SEA Currents: caribbean.
Flying juice for breakfast and calm seas for dinner!
The day did not start out as peaceful. I’d say it was a bit more exciting. My day started with breakfast, and I am telling you, a whole pitcher of juice literally flew off our table. Our ship has been rocking and rolling for a few days now, but today the seas were particularly rough. We encountered some ten- to twelve-foot waves during our watch, and squalls just kept coming right at us!
C256A – Colleague Cruise - Joining the ship!
Colleague Cruise Day of Arrival – we had come from all over, Massachusetts, California, North Carolina, and more to start the year of 2015 off with a Colleague Cruise. Some of us had experience with sailing, some had not. Yet as we walked up to the Corwith Cramer, everyone was excited by the beauty of the ship, and more so, the adventure she had waiting for us!
A Note From the Aft Cabin
The Wx (weather) is beautiful, but the ship is quiet with the students departed, as C-256 has officially ended. It was an epic voyage and truly impressive in the annals of SEA – many, many miles sailed with few engine hours. But what was even more impressive was the community that developed aboard. Bringing both Maritime Studies and Scientific voyagers aboard to augment the students worked out delightfully well, adding a depth to their SEA experience.
Preparing for Science on the Saba Bank
T’was one week before Christmas and we’ve just set sail, departing the island of Saint Martin/Sint Maarten and heading for St. John in the US Virgin Islands!
This is Clare- I’m a visiting scientist who has had the privilege of working with the fantastic C256 faculty and students since the end of September. I’ve taken a sabbatical from my position at St. George’s University in Grenada in the southern Caribbean and I’ve had a great few months with SEA ashore in New England and on board the Cramer.
A Word (or two) from Engineering
Greetings blog readers! This is Mickey, the ship’s engineer here. Sorry in advance for how much I jump around during today’s blog post.
Back on November 23rd the other engineer aboard, Tanner gave a description of why engineers are needed onboard a sailing vessel, so I’ll just refer you all to that post for a refresher. Instead of rehashing that, I would like to give you a statistical overview of some engineering numbers for our Atlantic crossing.
An Island and a Gallery
Ahoy from the Corwith Cramer! Today marked our arrival to our second port stop of the trip: the island of Sint Maarten/St. Martin. Before settling in the clear blue waters of our anchorage, the “on” watch had a busy morning preparing for our arrival. In lab, a flurry of students and scientists collected some last pieces of data before our time in port. In addition to our loyal Neuston net, we deployed our dip net to collect Sargassum as well as our Tucker Trawl net in search of plastic pieces in the water column.
This morning was our last round of anchor watch in Dominica. I was up for the 5-6am shift, a beautiful time of day when the sun haze begins to glow behind the lush green rain-forested mountains that surround Prince Rupert Bay here in Portsmouth, Dominica ~ the Nature Island.

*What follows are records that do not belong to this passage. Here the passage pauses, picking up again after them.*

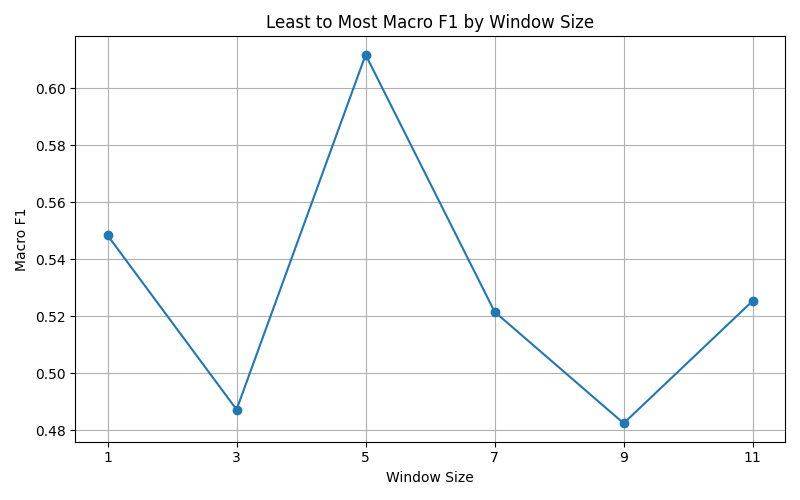
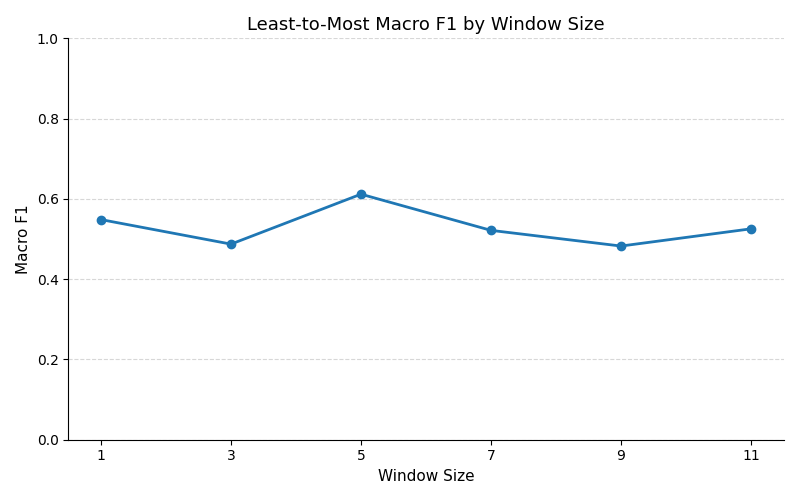
Updated plots

diff --git a/Gemini_Tests/least_to_most/plotting.py b/Gemini_Tests/least_to_most/plotting.py
@@ -3,6 +3,34 @@ import pandas as pd
 import matplotlib.pyplot as plt
 import numpy as np
 
+# Global style settings
+plt.rcParams.update({
+    "font.size": 11,
+    "axes.titlesize": 13,
+    "axes.labelsize": 11,
+    "legend.fontsize": 10,
+    "xtick.labelsize": 10,
+    "ytick.labelsize": 10
+})
+
+def clean_axes(ax):
+    """Remove top/right spines and make grid cleaner."""
+    ax.spines["top"].set_visible(False)
+    ax.spines["right"].set_visible(False)
+    ax.grid(True, axis="y", linestyle="--", alpha=0.5)
+
+
+def annotate_bars(ax):
+    """Add value labels on bars."""
+    for p in ax.patches:
+        height = p.get_height()
+        ax.annotate(f"{height:.2f}",
+                    (p.get_x() + p.get_width() / 2., height),
+                    ha='center', va='bottom',
+                    fontsize=9,
+                    xytext=(0, 3),
+                    textcoords='offset points')
+
 
 BASE_DIR = Path(__file__).resolve().parent
 RESULTS_DIR = BASE_DIR / "results"
@@ -13,39 +41,57 @@ df = pd.read_csv(evaluation_file)
 # keep only window-size rows
 window_df = df[df["metric_group"] == "window_size"].copy()
 
-# accuracy data
+# Accuracy line plot
 accuracy_df = window_df[window_df["metric_name"] == "accuracy"].copy()
 accuracy_df["group_value"] = accuracy_df["group_value"].astype(float).astype(int)
 accuracy_df = accuracy_df.sort_values("group_value")
 
-plt.figure(figsize=(8, 5))
-plt.plot(accuracy_df["group_value"], accuracy_df["metric_value"], marker="o")
-plt.xlabel("Window Size")
-plt.ylabel("Accuracy")
-plt.title("Least to Most Accuracy by Window Size")
-plt.xticks([1, 3, 5, 7, 9, 11])
-plt.grid(True)
+fig, ax = plt.subplots(figsize=(8, 5))
+ax.plot(
+    accuracy_df["group_value"],
+    accuracy_df["metric_value"],
+    marker="o",
+    linewidth=2
+)
+
+ax.set_xlabel("Window Size")
+ax.set_ylabel("Accuracy")
+ax.set_title("Least-to-Most Accuracy by Window Size")
+ax.set_xticks([1, 3, 5, 7, 9, 11])
+ax.set_ylim(0, 1)
+
+clean_axes(ax)
 plt.tight_layout()
 plt.savefig(RESULTS_DIR / "least_to_most_accuracy_by_window.png")
-# plt.show()
 
-# macro f1 data
+
+
+# Macro F1 line plot
 f1_df = window_df[window_df["metric_name"] == "macro_f1"].copy()
 f1_df["group_value"] = f1_df["group_value"].astype(float).astype(int)
 f1_df = f1_df.sort_values("group_value")
 
-plt.figure(figsize=(8, 5))
-plt.plot(f1_df["group_value"], f1_df["metric_value"], marker="o")
-plt.xlabel("Window Size")
-plt.ylabel("Macro F1")
-plt.title("Least to Most Macro F1 by Window Size")
-plt.xticks([1, 3, 5, 7, 9, 11])
-plt.grid(True)
+fig, ax = plt.subplots(figsize=(8, 5))
+ax.plot(
+    f1_df["group_value"],
+    f1_df["metric_value"],
+    marker="o",
+    linewidth=2
+)
+
+ax.set_xlabel("Window Size")
+ax.set_ylabel("Macro F1")
+ax.set_title("Least-to-Most Macro F1 by Window Size")
+ax.set_xticks([1, 3, 5, 7, 9, 11])
+ax.set_ylim(0, 1)
+
+clean_axes(ax)
 plt.tight_layout()
 plt.savefig(RESULTS_DIR / "least_to_most_macro_f1_by_window.png")
-# plt.show()
 
-# grouped bar chart for all metrics by window size
+
+
+# Grouped bar chart (window size)
 window_pivot = window_df.pivot(
     index="group_value",
     columns="metric_name",
@@ -58,44 +104,56 @@ window_pivot = window_pivot.sort_values("group_value")
 x = np.arange(len(window_pivot["group_value"]))
 width = 0.2
 
-plt.figure(figsize=(10, 6))
-plt.bar(x - 1.5 * width, window_pivot["accuracy"], width, label="Accuracy")
-plt.bar(x - 0.5 * width, window_pivot["macro_precision"], width, label="Macro Precision")
-plt.bar(x + 0.5 * width, window_pivot["macro_recall"], width, label="Macro Recall")
-plt.bar(x + 1.5 * width, window_pivot["macro_f1"], width, label="Macro F1")
+fig, ax = plt.subplots(figsize=(10, 6))
 
-plt.xlabel("Window Size")
-plt.ylabel("Metric Value")
-plt.title("Least to Most Metrics by Window Size")
-plt.xticks(x, window_pivot["group_value"])
-plt.ylim(0, 1)
-plt.legend()
-plt.grid(True, axis="y")
+bars1 = ax.bar(x - 1.5 * width, window_pivot["accuracy"], width, label="Accuracy", alpha=0.9)
+bars2 = ax.bar(x - 0.5 * width, window_pivot["macro_precision"], width, label="Macro Precision", alpha=0.9)
+bars3 = ax.bar(x + 0.5 * width, window_pivot["macro_recall"], width, label="Macro Recall", alpha=0.9)
+bars4 = ax.bar(x + 1.5 * width, window_pivot["macro_f1"], width, label="Macro F1", alpha=0.9)
+
+ax.set_xlabel("Window Size")
+ax.set_ylabel("Metric Value")
+ax.set_title("Least-to-Most Metrics by Window Size")
+ax.set_xticks(x)
+ax.set_xticklabels(window_pivot["group_value"])
+ax.set_ylim(0, 1)
+
+clean_axes(ax)
+ax.legend()
+
+annotate_bars(ax)
+
 plt.tight_layout()
 plt.savefig(RESULTS_DIR / "least_to_most_metrics_by_window_bar.png")
-# plt.show()
 
 
-# overall metrics bar chart
+# Overall metrics bar chart
 overall_df = df[df["metric_group"] == "overall"].copy()
 
 metric_order = ["accuracy", "macro_precision", "macro_recall", "macro_f1"]
-overall_df["metric_name"] = pd.Categorical(overall_df["metric_name"], categories=metric_order, ordered=True)
+overall_df["metric_name"] = pd.Categorical(
+    overall_df["metric_name"],
+    categories=metric_order,
+    ordered=True
+)
 overall_df = overall_df.sort_values("metric_name")
 
-plt.figure(figsize=(8, 5))
-plt.bar(overall_df["metric_name"], overall_df["metric_value"])
-plt.xlabel("Metric")
-plt.ylabel("Score")
-plt.title("Least to Most Overall Metrics")
-plt.ylim(0, 1)
-plt.grid(True, axis="y")
+fig, ax = plt.subplots(figsize=(8, 5))
+bars = ax.bar(overall_df["metric_name"], overall_df["metric_value"], alpha=0.9)
+
+ax.set_xlabel("Metric")
+ax.set_ylabel("Score")
+ax.set_title("Least-to-Most Overall Metrics")
+ax.set_ylim(0, 1)
+
+clean_axes(ax)
+annotate_bars(ax)
+
 plt.tight_layout()
 plt.savefig(RESULTS_DIR / "least_to_most_overall_metrics_bar.png")
-# plt.show()
 
 
-# grouped bar chart for all metrics by label
+# Metrics by label
 label_df = df[df["metric_group"] == "label"].copy()
 
 label_pivot = label_df.pivot(
@@ -109,19 +167,24 @@ label_pivot = label_pivot.sort_values("group_value")
 x = np.arange(len(label_pivot["group_value"]))
 width = 0.2
 
-plt.figure(figsize=(12, 6))
-plt.bar(x - 1.5 * width, label_pivot["accuracy"], width, label="Accuracy")
-plt.bar(x - 0.5 * width, label_pivot["macro_precision"], width, label="Macro Precision")
-plt.bar(x + 0.5 * width, label_pivot["macro_recall"], width, label="Macro Recall")
-plt.bar(x + 1.5 * width, label_pivot["macro_f1"], width, label="Macro F1")
+fig, ax = plt.subplots(figsize=(12, 6))
 
-plt.xlabel("Emotion Label")
-plt.ylabel("Metric Value")
-plt.title("Least to Most Metrics by Emotion Label")
-plt.xticks(x, label_pivot["group_value"], rotation=45)
-plt.ylim(0, 1)
-plt.legend()
-plt.grid(True, axis="y")
+bars1 = ax.bar(x - 1.5 * width, label_pivot["accuracy"], width, label="Accuracy", alpha=0.9)
+bars2 = ax.bar(x - 0.5 * width, label_pivot["macro_precision"], width, label="Macro Precision", alpha=0.9)
+bars3 = ax.bar(x + 0.5 * width, label_pivot["macro_recall"], width, label="Macro Recall", alpha=0.9)
+bars4 = ax.bar(x + 1.5 * width, label_pivot["macro_f1"], width, label="Macro F1", alpha=0.9)
+
+ax.set_xlabel("Emotion Label")
+ax.set_ylabel("Metric Value")
+ax.set_title("Least-to-Most Metrics by Emotion Label")
+ax.set_xticks(x)
+ax.set_xticklabels(label_pivot["group_value"], rotation=45)
+ax.set_ylim(0, 1)
+
+clean_axes(ax)
+ax.legend()
+
 plt.tight_layout()
 plt.savefig(RESULTS_DIR / "least_to_most_metrics_by_label_bar.png")
+
 plt.show()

After launching the small boat with Tanner, our trusty assistant engineer, a gaggle of eager students and voyagers followed Nina, our super-chef, and Cap’n Sean to the morning market in Portsmouth. During a peaceful quiet sunrise hour on deck, I nestled up on the elephant table with my favorite 4-stringed boat guitar to play a few parting tunes to what I’d easily call my favorite island (so far).
Idle Minds and Free Time
For the past three weeks we have been kept to a strict schedule, a schedule that is required for the safe operation of the vessel, but today, for the first time in three weeks, I found myself without a schedule. Being in port changes almost every aspect of ship life that many of us have gotten used to and grown fond of. The watches change from A watch, B watch, and C watch to Port watch and Starboard watch. The sleep schedule changes, as night watches require fewer people on deck allowing each person to stand for only one hour each night, rather than the traditional four.
Ship Work Day
After an all-hands breakfast of strata and chocolate-chip muffins, it was time to get to work. Students spent the morning writing and drawing in their academic journals, while the crew brainstormed shipboard projects to be accomplished while in port. Nina stayed busy all the while, stewing up delicious snacks and meals to get us through the day. It did not take long for Willy and Kevin to concoct a list of to-dos. There were projects to help with in the engine room and the lab, and plenty of maintenance work
for the ship.
Becca and Missy set up on the quarterdeck with a set of blocks that were in need of a good sanding down and a fresh coat of paint. As they got busy with that, I harnessed up and headed aloft.
As I rolled out of my bunk still shrugging off the last vestiges of sleep, my sleepy brain struggled to pin down what was different. Were the lights a little brighter? Had Nina created some new delicacy for breakfast? Perhaps some new Dominican recipe? Dominican. DOMINICAN! The morning sun found us at anchor in Portsmouth. Everything was different. The tables weren’t gimbaled, the ship wasn’t heeling, things even smelled different. Up on deck, land smells wafted on tropical breezes.